Construction of phoE-caa, a novel PCR- and immunologically detectable marker gene for Pseudomonas putida.

Applied and Environmental Microbiology
S A ZaatB J Lugtenberg

Abstract

In this paper we describe the construction and use in Pseudomonas putida WCS358 of phoE-caa, a novel hybrid marker gene, which allows monitoring both at the protein level by immunological methods and at the DNA level by PCR. The marker is based on the Escherichia coli outer membrane protein gene phoE and 75 bp of E. coli caa, which encode a nonbacteriocinic fragment of colicin A. This fragment contains an epitope which is recognized by monoclonal antibody (MAb) 1C11. As the epitope is contained in one of the cell surface-exposed loops of PhoE, whole cells of bacteria expressing the protein can be detected by using the MAb. The marker gene contains only E. coli sequences not coding for toxins and therefore can be considered environmentally safe. The hybrid PhoE-ColA protein was expressed in E. coli under conditions of phosphate starvation, and single cells could be detected by immunofluorescence microscopy with MAb 1C11. Using a wide-host-range vector the phoE-caa gene was introduced into P. putida WCS358. The gene appeared to be expressed under phosphate limitation in this species, and the gene product was present in the membrane fraction and reacted with MAb 1C11. The hybrid PhoE-ColA protein could be detected on whole cells o...Continue Reading

References

Nov 24, 1979·Nucleic Acids Research·H C Birnboim, J Doly
Sep 1, 1979·Proceedings of the National Academy of Sciences of the United States of America·H TowbinJ Gordon
Nov 1, 1990·Trends in Biotechnology·R W Pickup, J R Saunders
Jan 1, 1991·Annual Review of Microbiology·R J Steffan, R M Atlas
Jan 1, 1990·Annual Review of Microbiology·G S Sayler, A C Layton
May 1, 1985·Journal of Bacteriology·R BenzR E Hancock
Jan 1, 1987·Plant Molecular Biology·H P SpainkB J Lugtenberg

❮ Previous
Next ❯

Related Concepts

Trending Feeds

COVID-19

Coronaviruses encompass a large family of viruses that cause the common cold as well as more serious diseases, such as the ongoing outbreak of coronavirus disease 2019 (COVID-19; formally known as 2019-nCoV). Coronaviruses can spread from animals to humans; symptoms include fever, cough, shortness of breath, and breathing difficulties; in more severe cases, infection can lead to death. This feed covers recent research on COVID-19.

Blastomycosis

Blastomycosis fungal infections spread through inhaling Blastomyces dermatitidis spores. Discover the latest research on blastomycosis fungal infections here.

Nuclear Pore Complex in ALS/FTD

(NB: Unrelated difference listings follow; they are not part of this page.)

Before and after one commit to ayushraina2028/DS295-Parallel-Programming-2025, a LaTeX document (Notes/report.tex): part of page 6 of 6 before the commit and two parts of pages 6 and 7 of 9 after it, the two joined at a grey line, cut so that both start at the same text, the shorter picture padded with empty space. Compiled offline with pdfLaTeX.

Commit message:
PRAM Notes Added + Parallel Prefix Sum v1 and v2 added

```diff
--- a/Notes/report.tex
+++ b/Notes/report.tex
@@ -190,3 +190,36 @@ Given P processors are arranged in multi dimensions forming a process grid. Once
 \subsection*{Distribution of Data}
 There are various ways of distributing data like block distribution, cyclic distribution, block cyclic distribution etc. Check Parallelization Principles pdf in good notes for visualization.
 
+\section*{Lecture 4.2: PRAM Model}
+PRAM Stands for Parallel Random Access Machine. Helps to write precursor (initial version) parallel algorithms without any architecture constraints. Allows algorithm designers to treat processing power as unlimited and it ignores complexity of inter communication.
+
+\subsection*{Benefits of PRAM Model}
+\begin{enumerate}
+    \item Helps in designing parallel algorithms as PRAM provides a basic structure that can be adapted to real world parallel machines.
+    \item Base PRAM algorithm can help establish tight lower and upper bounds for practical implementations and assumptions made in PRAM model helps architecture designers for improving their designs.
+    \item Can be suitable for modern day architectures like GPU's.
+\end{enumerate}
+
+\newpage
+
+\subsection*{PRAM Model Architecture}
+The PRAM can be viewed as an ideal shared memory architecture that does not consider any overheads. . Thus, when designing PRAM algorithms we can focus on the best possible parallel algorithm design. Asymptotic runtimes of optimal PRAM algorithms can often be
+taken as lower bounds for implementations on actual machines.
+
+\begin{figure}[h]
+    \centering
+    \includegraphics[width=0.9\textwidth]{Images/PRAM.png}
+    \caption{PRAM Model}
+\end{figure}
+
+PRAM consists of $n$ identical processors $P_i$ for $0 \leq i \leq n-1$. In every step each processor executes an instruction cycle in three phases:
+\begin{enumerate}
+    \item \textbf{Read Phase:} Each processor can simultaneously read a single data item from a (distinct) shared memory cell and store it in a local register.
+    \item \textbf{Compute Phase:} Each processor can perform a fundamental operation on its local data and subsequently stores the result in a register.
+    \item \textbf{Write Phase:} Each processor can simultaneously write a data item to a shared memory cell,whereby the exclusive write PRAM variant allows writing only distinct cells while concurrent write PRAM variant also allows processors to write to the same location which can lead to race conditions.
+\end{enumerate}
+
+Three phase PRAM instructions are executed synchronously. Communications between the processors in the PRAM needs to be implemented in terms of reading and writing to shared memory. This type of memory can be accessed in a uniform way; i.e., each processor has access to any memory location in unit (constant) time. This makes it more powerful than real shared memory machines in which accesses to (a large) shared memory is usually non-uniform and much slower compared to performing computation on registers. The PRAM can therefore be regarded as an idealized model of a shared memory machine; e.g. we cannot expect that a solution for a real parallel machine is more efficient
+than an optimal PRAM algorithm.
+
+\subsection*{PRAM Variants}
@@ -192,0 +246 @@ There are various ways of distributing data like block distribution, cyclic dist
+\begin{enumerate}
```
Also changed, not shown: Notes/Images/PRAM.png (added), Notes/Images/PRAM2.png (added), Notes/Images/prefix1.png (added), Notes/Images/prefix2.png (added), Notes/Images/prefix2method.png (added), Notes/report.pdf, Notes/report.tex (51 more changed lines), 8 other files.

Alterations in nucleocytoplasmic transport, controlled by the nuclear pore complex, may be involved in the pathomechanism underlying multiple neurodegenerative diseases including Amyotrophic Lateral Sclerosis and Frontotemporal Dementia. Here is the latest research on the nuclear pore complex in ALS and FTD.

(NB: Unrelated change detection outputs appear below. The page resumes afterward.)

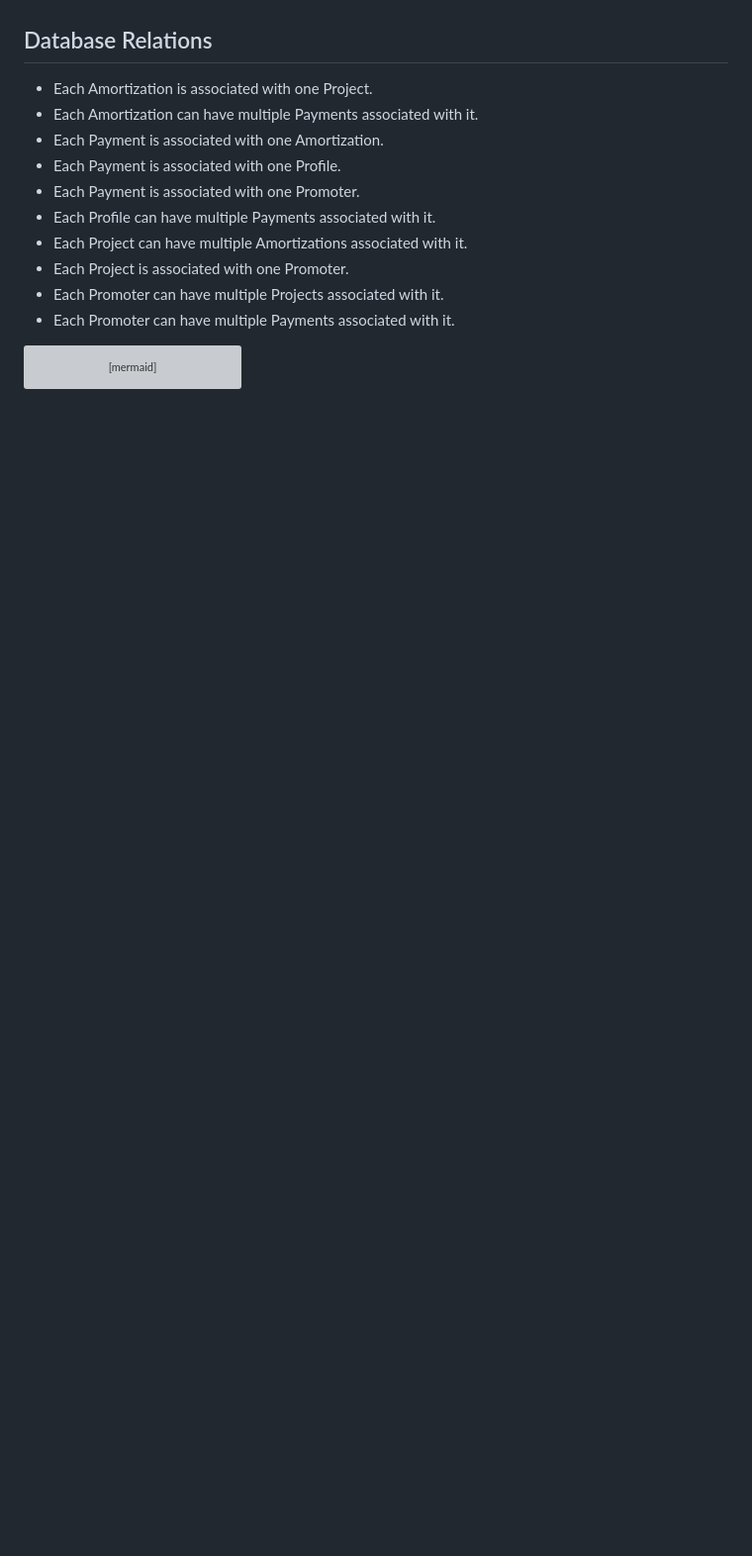
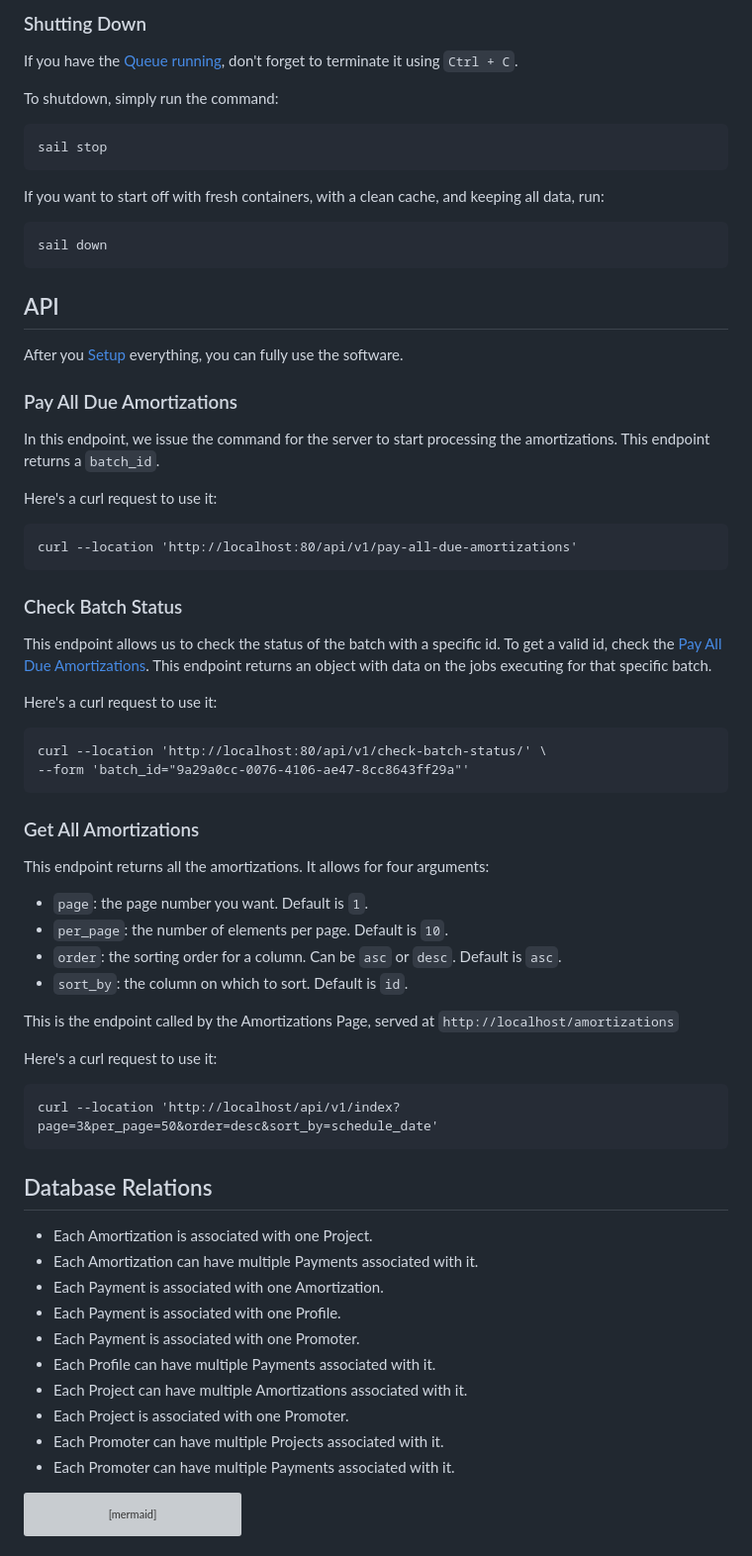
Before and after one commit to mikibakaiki/processing-payment-challenge, a Markdown page: README.md, the part around one of its changes. Shown at 99% size. GitHub-like rendering; blank space fills up the shorter version; grey boxes are pictures that could not be loaded.

````diff
--- a/README.md
+++ b/README.md
@@ -13,3 +89,60 @@ This project implements a payment system that processes amortizations and paymen
+### Shutting Down
+
+If you have the [Queue running](#running-the-queue), don't forget to terminate it using `Ctrl + C`.
+
+To shutdown, simply run the command:
+
+```console
+sail stop
+```
+
+If you want to start off with fresh containers, with a clean cache, and keeping all data, run:
+
+```console
+sail down
+```
+
+## API
+
+After you [Setup](#setup) everything, you can fully use the software.
+
+### Pay All Due Amortizations
+
+In this endpoint, we issue the command for the server to start processing the amortizations. This endpoint returns a `batch_id`.
+
+Here's a curl request to use it:
+
+```curl
+curl --location 'http://localhost:80/api/v1/pay-all-due-amortizations'
+```
+
+### Check Batch Status
+
+This endpoint allows us to check the status of the batch with a specific id. To get a valid id, check the [Pay All Due Amortizations](#pay-all-due-amortizations). This endpoint returns an object with data on the jobs executing for that specific batch.
+
+Here's a curl request to use it:
+
+```curl
+curl --location 'http://localhost:80/api/v1/check-batch-status/' \
+--form 'batch_id="9a29a0cc-0076-4106-ae47-8cc8643ff29a"'
+```
+
+### Get All Amortizations
+
+This endpoint returns all the amortizations. It allows for four arguments:
+
+-   `page`: the page number you want. Default is `1`.
+-   `per_page`: the number of elements per page. Default is `10`.
+-   `order`: the sorting order for a column. Can be `asc` or `desc`. Default is `asc`.
+-   `sort_by`: the column on which to sort. Default is `id`.
+
+This is the endpoint called by the Amortizations Page, served at `http://localhost/amortizations`
+
+Here's a curl request to use it:
+
+```curl
+curl --location 'http://localhost/api/v1/index?page=3&per_page=50&order=desc&sort_by=schedule_date'
+```
 
 ## Database Relations
 
````
Also changed, not shown: other parts of README.md (+100 -23 lines).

Applications of Molecular Barcoding

The concept of molecular barcoding is that each original DNA or RNA molecule is attached to a unique sequence barcode. Sequence reads having different barcodes represent different original molecules, while sequence reads having the same barcode are results of PCR duplication from one original molecule. Discover the latest research on molecular barcoding here.

Chronic Fatigue Syndrome

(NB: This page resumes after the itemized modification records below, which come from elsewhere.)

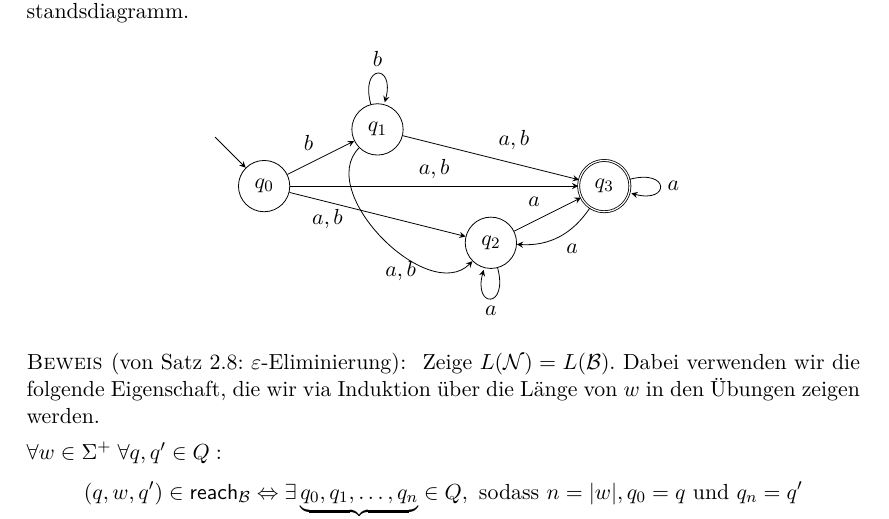
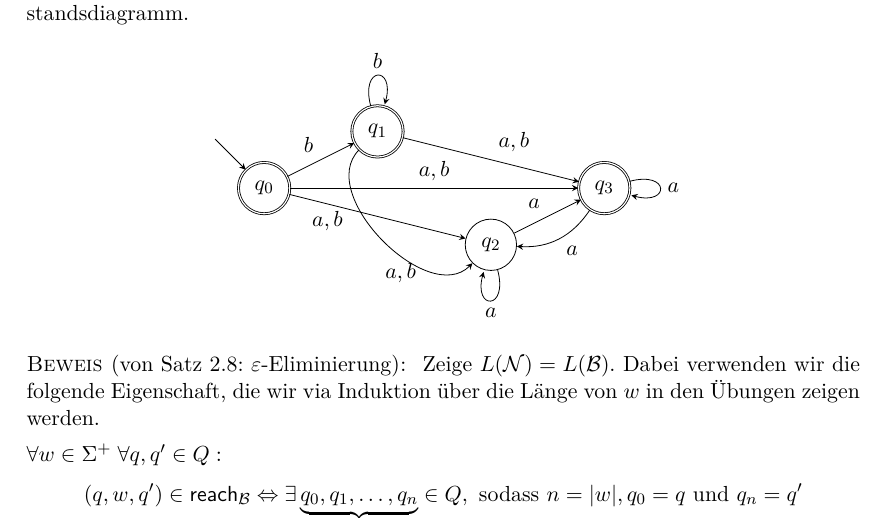
Before and after one commit to proglang/Informatik-III-Theoretische-Informatik, a LaTeX document (Info_3_Skript_WS2017-18.tex, which reads 2-Regulaere_Sprachen_und_endliche_Automaten.tex): part of page 28 of 40, cut so that both start at the same text. Compiled offline with pdfLaTeX.

Commit message:
fix accepting states in eps-free automaton (2.18)

```diff
--- a/2-Regulaere_Sprachen_und_endliche_Automaten.tex
+++ b/2-Regulaere_Sprachen_und_endliche_Automaten.tex
@@ -1626,9 +1626,9 @@ Der $\Eps$-freie Automat für den $\Eps$-NEA aus \autoref{bsp2.EpsNeaEx} hat das
                         text width=0.5cm,
                         align=center}]
                         \node (vs) at (-1.0,1.0) {};
-                        \node [circle] (q0) at (0,0) {$q_0$};
+                        \node [circle,double] (q0) at (0,0) {$q_0$};
                         \node [circle] (q2) at (4,-1) {$q_2$};
-                        \node [circle] (q1) at (2,1) {$q_1$};
+                        \node [circle,double] (q1) at (2,1) {$q_1$};
                         \node [circle, double] (q3) at (6,0) {$q_3$};
                         \draw [->] (vs) edge (q0);
                         \draw [->] (q1) edge [loop above] node[auto] {$b$} (q1);
```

Chronic fatigue syndrome is a disease characterized by unexplained disabling fatigue; the pathology of which is incompletely understood. Discover the latest research on chronic fatigue syndrome here.

Evolution of Pluripotency

Pluripotency refers to the ability of a cell to develop into three primary germ cell layers of the embryo. This feed focuses on the mechanisms that underlie the evolution of pluripotency. Here is the latest research.

Position Effect Variegation

Position Effect Variagation occurs when a gene is inactivated due to its positioning near heterochromatic regions within a chromosome. Discover the latest research on Position Effect Variagation here.

STING Receptor Agonists

Stimulator of IFN genes (STING) are a group of transmembrane proteins that are involved in the induction of type I interferon that is important in the innate immune response. The stimulation of STING has been an active area of research in the treatment of cancer and infectious diseases. Here is the latest research on STING receptor agonists.

Microbicide

Microbicides are products that can be applied to vaginal or rectal mucosal surfaces with the goal of preventing, or at least significantly reducing, the transmission of sexually transmitted infections. Here is the latest research on microbicides.